Having retired last year, Skylight had gone to live with Catherine Rye on Exmoor this year as a broodmare. She was due to go to stud in two weeks’ time, but passed away in the field before she could pass on her genes.
“It’s sad as I’d been discussing potential stallions for her with Catherine,” said Georgie.
“For me, she was the horse who got me back on the young rider squad and finished fifth in the under-25s at Bramham. She was always in the top 10 in open intermediates and two-stars — she was Miss Consistent.
“She was very quiet and easy and helped me a lot with the dressage as I had always had quite tense horses. She was so calm she gave me a lot of confidence in the arena.”

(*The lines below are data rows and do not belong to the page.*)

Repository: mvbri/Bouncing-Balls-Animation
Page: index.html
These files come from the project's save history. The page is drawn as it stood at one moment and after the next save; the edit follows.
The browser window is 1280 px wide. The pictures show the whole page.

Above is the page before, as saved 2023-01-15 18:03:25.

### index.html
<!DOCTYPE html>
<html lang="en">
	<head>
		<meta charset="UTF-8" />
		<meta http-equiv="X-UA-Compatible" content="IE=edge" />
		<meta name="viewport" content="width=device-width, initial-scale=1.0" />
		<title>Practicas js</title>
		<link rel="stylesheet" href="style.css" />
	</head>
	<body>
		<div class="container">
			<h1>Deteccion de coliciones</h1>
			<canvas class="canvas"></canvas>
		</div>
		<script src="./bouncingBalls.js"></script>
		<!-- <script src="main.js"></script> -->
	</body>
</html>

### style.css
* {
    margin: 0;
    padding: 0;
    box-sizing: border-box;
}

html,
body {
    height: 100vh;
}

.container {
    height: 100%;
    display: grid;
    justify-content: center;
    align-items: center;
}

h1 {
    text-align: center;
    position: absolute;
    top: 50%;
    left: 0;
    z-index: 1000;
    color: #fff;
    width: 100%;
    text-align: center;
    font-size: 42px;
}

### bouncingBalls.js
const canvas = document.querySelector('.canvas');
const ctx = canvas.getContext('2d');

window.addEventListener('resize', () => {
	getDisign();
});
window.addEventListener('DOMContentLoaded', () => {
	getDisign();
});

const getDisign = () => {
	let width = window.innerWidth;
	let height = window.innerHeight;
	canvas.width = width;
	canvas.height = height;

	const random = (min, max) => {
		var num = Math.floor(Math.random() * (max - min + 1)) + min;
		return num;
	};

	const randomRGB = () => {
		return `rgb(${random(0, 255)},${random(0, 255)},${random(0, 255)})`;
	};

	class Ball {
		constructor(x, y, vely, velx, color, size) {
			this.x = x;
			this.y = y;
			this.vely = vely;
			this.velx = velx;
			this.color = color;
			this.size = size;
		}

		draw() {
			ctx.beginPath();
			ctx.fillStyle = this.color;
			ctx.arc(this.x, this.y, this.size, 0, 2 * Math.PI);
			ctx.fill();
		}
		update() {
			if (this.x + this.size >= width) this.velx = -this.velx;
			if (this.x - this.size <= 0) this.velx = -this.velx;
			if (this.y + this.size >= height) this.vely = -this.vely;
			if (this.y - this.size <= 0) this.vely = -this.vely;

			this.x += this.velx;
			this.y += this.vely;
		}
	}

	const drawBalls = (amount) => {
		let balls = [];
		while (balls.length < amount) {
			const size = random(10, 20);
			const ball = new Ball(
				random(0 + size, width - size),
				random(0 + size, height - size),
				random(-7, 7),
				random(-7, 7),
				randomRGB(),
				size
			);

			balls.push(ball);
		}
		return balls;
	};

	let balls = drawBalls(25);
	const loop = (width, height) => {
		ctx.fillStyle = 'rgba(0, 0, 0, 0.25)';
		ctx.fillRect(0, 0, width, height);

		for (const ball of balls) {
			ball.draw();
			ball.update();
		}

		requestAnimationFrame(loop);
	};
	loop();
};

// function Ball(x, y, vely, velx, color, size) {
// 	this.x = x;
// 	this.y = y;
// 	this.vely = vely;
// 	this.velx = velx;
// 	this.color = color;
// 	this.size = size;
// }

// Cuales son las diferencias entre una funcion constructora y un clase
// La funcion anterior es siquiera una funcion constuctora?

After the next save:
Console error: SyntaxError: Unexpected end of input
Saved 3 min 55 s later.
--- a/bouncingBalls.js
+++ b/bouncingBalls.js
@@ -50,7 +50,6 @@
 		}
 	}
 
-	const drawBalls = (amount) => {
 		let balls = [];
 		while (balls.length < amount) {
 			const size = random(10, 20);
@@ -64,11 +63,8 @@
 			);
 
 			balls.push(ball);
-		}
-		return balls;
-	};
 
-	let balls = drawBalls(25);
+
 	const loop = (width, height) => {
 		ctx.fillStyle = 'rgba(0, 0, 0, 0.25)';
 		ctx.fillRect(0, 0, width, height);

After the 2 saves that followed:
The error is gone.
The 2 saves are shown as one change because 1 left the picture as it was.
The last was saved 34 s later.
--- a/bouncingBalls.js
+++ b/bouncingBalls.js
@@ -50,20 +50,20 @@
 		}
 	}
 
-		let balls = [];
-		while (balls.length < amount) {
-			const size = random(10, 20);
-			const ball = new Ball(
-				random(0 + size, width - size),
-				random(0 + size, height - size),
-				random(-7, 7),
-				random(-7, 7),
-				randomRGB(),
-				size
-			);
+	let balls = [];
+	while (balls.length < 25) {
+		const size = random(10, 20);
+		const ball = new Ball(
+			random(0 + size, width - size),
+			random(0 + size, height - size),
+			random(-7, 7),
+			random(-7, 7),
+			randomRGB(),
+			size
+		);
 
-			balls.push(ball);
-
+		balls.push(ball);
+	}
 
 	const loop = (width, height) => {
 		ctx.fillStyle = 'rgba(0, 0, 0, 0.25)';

Skylight was bred by the Gloucestershire-based Swiss rider and judge Christian Landolt. By Jumbo, she was out of the Mayhill mare Kiwi Girl and owned by Christopher Jenkin for much of her competitive career.
She started eventing with Britain-based French rider Leonard Goerens, who competed her up to two-star level. She joined Georgie in 2008 and the pair won on their first run together, an open novice at Stilemans. They were part of the gold medal-winning British team and finished 14th individually at the young rider Europeans at Kreuth that season.
The following year the pair were fourth in the CIC3* at Burnham Market, fifth in the under-25 CCI3* at Bramham and 15th at the young rider Europeans at Waregem, competing as individuals this time.
After one more season with Georgie, Skylight spent 2010 with junior Jonny Betteridge, winning an open novice under-18 qualifier at Purston Manor. She then spent three more years with another under-18, Amelia Walker, competing at BE100 and open novice under-18 level.
Skylight was a grade one elite mare with British Eventing (BE), with 298 BE points, and is the third highest ranked mare by Jumbo, after Headley Britannia and Allercombe Ellie.
“She retired last year from eventing and came to live out her years with me as a broodmare on Exmoor with my other advanced mare Highley Sprung,” said Catherine Rye. “Sadly she didn’t live to pass on her amazing legacy — mares like this come along once in a decade.”